Monday 18 March, 2013
Newsjacking is a new term being thrown around in the online world. It sounds like something sinister and black hat, but it’s not at all. Rather, it’s a great way to curate content that’s relevant to your audience and useful for your SEO. What it means is sharing news stories and injecting your own ideas into them. It’s a new PR concept defined in David Meerman Scott’s eBook of the same title.
Newsjacking works like this. You monitor news websites in real-time and share an up-to-date story with your audience (this can be on your blog or website, or social media channels). Rather than simply sharing the story, you comment on it, ask a question, tie it in to your audience, or otherwise add something to it.
There’s a bonus for everyone involved. You get great content for your readers. You also get the momentum of the news stories you shared, which means more people will find your site through searches. You appear to be an expert in your niche. For your audience, they get relevant news stories presented to them from various sources in one place – from you.
What to Share
The ‘news’ you share can be anything. It doesn’t have to be a story from BBC. It could be a blog post, a video on YouTube, an entire Kindle book, an infographic, etc. What matters is that it’s relevant to your audience. No matter what you’re sharing, it has to be something they’re really into.
The way to find good content to share is to stay tuned. Find news channels, subscribe to feeds, and search the web to see what’s going on right now. A good way to do this is to set alerts based around specific keywords. As soon as something new appears online that’s related to those keywords, you can check it out and share.
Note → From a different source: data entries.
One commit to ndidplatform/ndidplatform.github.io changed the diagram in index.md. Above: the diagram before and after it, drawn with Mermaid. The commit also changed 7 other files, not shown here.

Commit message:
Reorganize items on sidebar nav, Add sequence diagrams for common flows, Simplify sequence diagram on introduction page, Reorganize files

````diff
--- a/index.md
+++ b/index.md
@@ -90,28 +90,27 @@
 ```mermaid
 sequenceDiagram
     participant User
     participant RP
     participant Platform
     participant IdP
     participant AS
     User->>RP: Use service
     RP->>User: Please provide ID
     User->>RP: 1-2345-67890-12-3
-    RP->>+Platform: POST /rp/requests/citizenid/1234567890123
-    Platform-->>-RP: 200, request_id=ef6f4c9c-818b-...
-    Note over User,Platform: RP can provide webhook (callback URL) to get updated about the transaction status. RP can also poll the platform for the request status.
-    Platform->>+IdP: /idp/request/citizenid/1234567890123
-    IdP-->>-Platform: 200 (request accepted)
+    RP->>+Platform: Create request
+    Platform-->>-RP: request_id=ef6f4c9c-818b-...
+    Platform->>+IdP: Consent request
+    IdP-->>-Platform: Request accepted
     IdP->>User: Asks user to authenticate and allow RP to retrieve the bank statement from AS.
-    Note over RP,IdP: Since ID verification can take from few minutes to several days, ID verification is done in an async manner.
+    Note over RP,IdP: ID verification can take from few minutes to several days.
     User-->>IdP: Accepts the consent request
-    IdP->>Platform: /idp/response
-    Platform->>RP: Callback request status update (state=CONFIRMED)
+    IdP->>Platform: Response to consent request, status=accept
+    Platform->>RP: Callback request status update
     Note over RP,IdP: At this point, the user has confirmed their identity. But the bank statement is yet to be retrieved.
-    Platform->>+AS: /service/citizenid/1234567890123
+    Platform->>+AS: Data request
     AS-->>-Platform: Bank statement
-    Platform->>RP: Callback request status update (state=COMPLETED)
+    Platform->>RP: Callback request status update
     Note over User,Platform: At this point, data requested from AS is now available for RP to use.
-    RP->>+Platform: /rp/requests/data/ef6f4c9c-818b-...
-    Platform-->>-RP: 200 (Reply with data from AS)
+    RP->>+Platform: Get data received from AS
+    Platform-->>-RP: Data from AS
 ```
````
The content you share doesn’t have to be exactly related to your niche. You just need to be able to make a connection. That’s the important part. For example, if your audience is made up of American expats, you shouldn’t only look for strictly expat-related news. A breaking story about new airlines offering cheap international flights would be a great story to share. Tell them how this will impact them, making it easier for them to visit home or travel elsewhere.
Sharing in Real-Time
In order to newsjack successfully, you need to be quick and on the ball. You not only have to find stories but also write about them quickly and accurately. You need to ‘translate’ it for your audience, explaining its relevance, and do it as soon as possible before they see the story elsewhere.
Injecting your own ideas and opinions is what gets you status as an expert. Use your writing to spark a discussion and you’ll engage your readers with the news you share.
There’s just one thing to keep in mind – in some cases, newsjacking around sensitive stories can appear sleazy. Lots of companies tried to capitalize on stories about Hurricane Sandy. One was Gap, which jacked the hashtag #sandy to get more search traffic. Keep in mind that a good number of your fans know exactly what you’re doing when you share stories. Keep it ethical.